_EXERCISE GOAL_
From the first line to the last, write out the records exactly, leaving out images.

_TASK DATA_
----------------------------------------

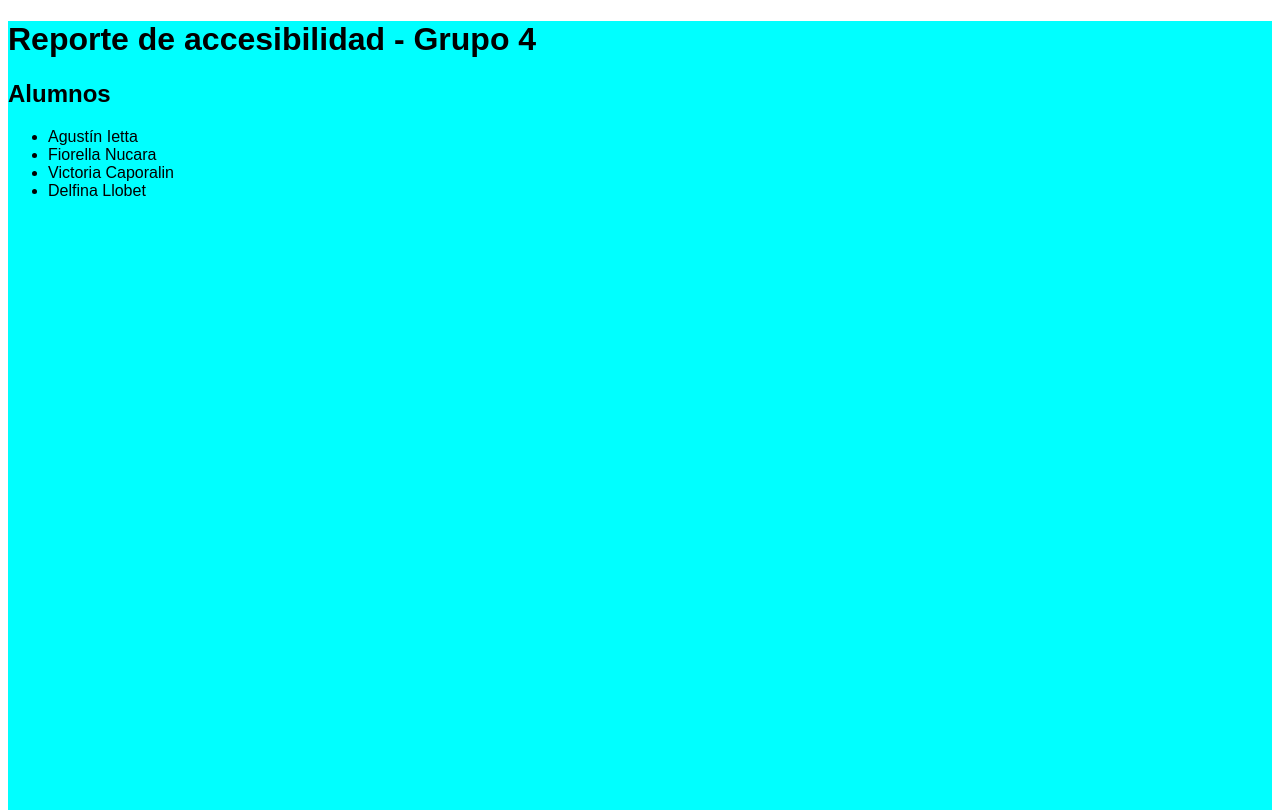
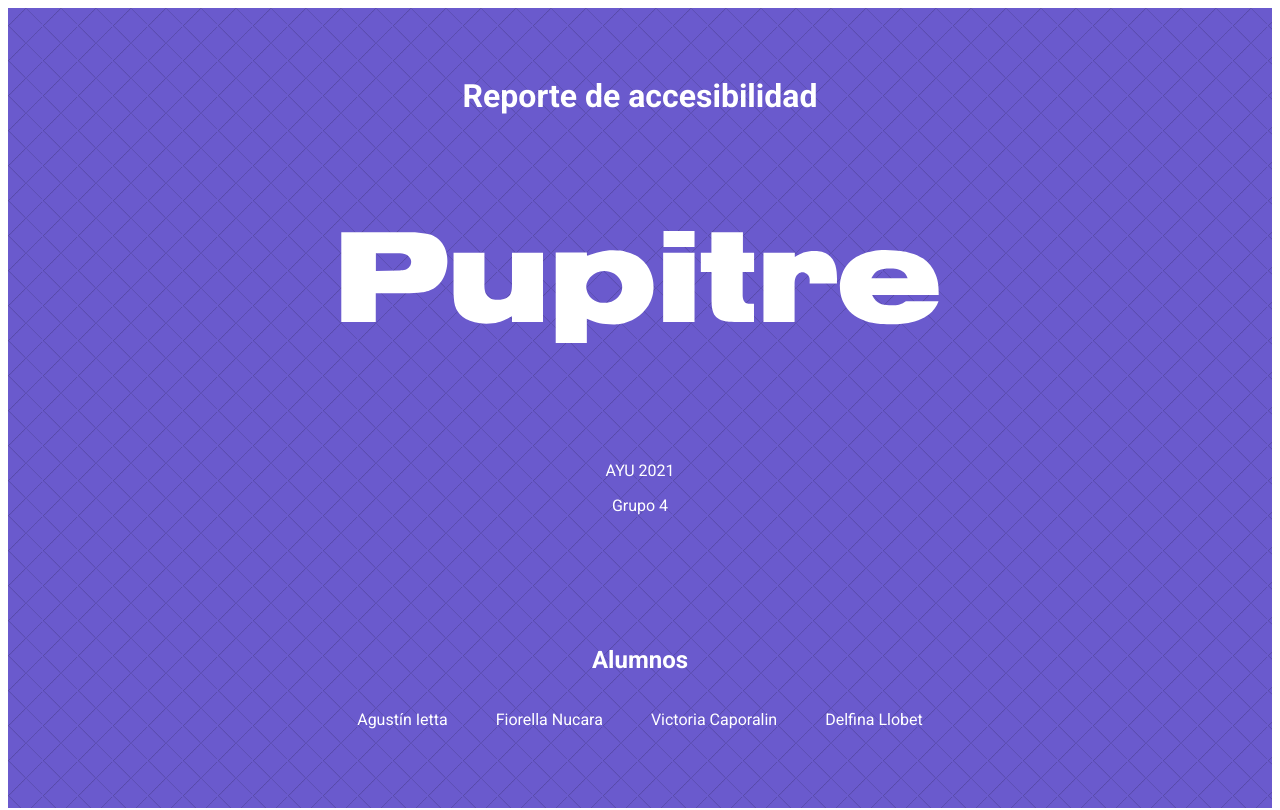
Before and after one commit to geniusagus/Pupitre, a plain HTML site: page reporte.html in a window 1280 px wide. Shown: the top 810 px of the page. Drawn offline with Linux system fonts and the light colour scheme.

Commit message:
cambios esteticos del reporte

```diff
--- a/estiloreporte.css
+++ b/estiloreporte.css
@@ -1,12 +1,31 @@
 body{
-    font-family: Arial, Helvetica, sans-serif;
+    font-family: 'Roboto', Arial, Helvetica, sans-serif;
 }
 
 img{
     width: 600px;
 }
 
+
+
 header{
     height: 100vh;
-    background-color: aqua;
+    display: grid;
+    place-items: center;
+    color: #ffffff;
+    text-align: center;
+    background-color:slateblue;
+    background-image: url(img/backg.png);
+
+
 }
+
+header ul{
+    list-style-type: none;
+    padding: 0;
+    display: flex;
+}
+
+header ul li{
+    padding: 16px 24px;
+}
--- a/reporte.html
+++ b/reporte.html
@@ -5,13 +5,20 @@
     <meta charset="UTF-8">
     <meta http-equiv="X-UA-Compatible" content="IE=edge">
     <meta name="viewport" content="width=device-width, initial-scale=1.0">
+    <link href="https://fonts.googleapis.com/css2?family=Roboto:wght@400;700&display=swap" rel="stylesheet">
     <link rel="stylesheet" href="estiloreporte.css">
     <title>Reporte de accesibilidad</title>
 </head>
 
 <body>
     <header>
-        <h1>Reporte de accesibilidad - Grupo 4</h1>
+        <h1>Reporte de accesibilidad</h1>
+        <img src="img/logosvg.svg" alt="">
+        <div>
+            <p>AYU 2021</p>
+            <p>Grupo 4</p>
+        </div>
+        <div>
             <h2>Alumnos</h2>
             <ul>
                 <li>Agustín Ietta</li>
@@ -19,6 +26,7 @@
                 <li>Victoria Caporalin</li>
                 <li>Delfina Llobet</li>
             </ul>
+        </div>
     </header>
     <article>
 
```
Also changed, not shown: img/backg.png (added), img/logosvg.svg (added). Lines whose indentation alone changed are shown as unchanged.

----------------------------------------

_ANSWER AREA_
Before and after one commit to geniusagus/Pupitre, a plain HTML site: page reporte.html in a window 1280 px wide. Shown: the top 810 px of the page. Drawn offline with Linux system fonts and the light colour scheme.

Commit message:
cambios esteticos del reporte

```diff
--- a/estiloreporte.css
+++ b/estiloreporte.css
@@ -1,12 +1,31 @@
 body{
-    font-family: Arial, Helvetica, sans-serif;
+    font-family: 'Roboto', Arial, Helvetica, sans-serif;
 }
 
 img{
     width: 600px;
 }
 
+
+
 header{
     height: 100vh;
-    background-color: aqua;
+    display: grid;
+    place-items: center;
+    color: #ffffff;
+    text-align: center;
+    background-color:slateblue;
+    background-image: url(img/backg.png);
+
+
 }
+
+header ul{
+    list-style-type: none;
+    padding: 0;
+    display: flex;
+}
+
+header ul li{
+    padding: 16px 24px;
+}
--- a/reporte.html
+++ b/reporte.html
@@ -5,13 +5,20 @@
     <meta charset="UTF-8">
     <meta http-equiv="X-UA-Compatible" content="IE=edge">
     <meta name="viewport" content="width=device-width, initial-scale=1.0">
+    <link href="https://fonts.googleapis.com/css2?family=Roboto:wght@400;700&display=swap" rel="stylesheet">
     <link rel="stylesheet" href="estiloreporte.css">
     <title>Reporte de accesibilidad</title>
 </head>
 
 <body>
     <header>
-        <h1>Reporte de accesibilidad - Grupo 4</h1>
+        <h1>Reporte de accesibilidad</h1>
+        <img src="img/logosvg.svg" alt="">
+        <div>
+            <p>AYU 2021</p>
+            <p>Grupo 4</p>
+        </div>
+        <div>
             <h2>Alumnos</h2>
             <ul>
                 <li>Agustín Ietta</li>
@@ -19,6 +26,7 @@
                 <li>Victoria Caporalin</li>
                 <li>Delfina Llobet</li>
             </ul>
+        </div>
     </header>
     <article>
 
```
Also changed, not shown: img/backg.png (added), img/logosvg.svg (added). Lines whose indentation alone changed are shown as unchanged.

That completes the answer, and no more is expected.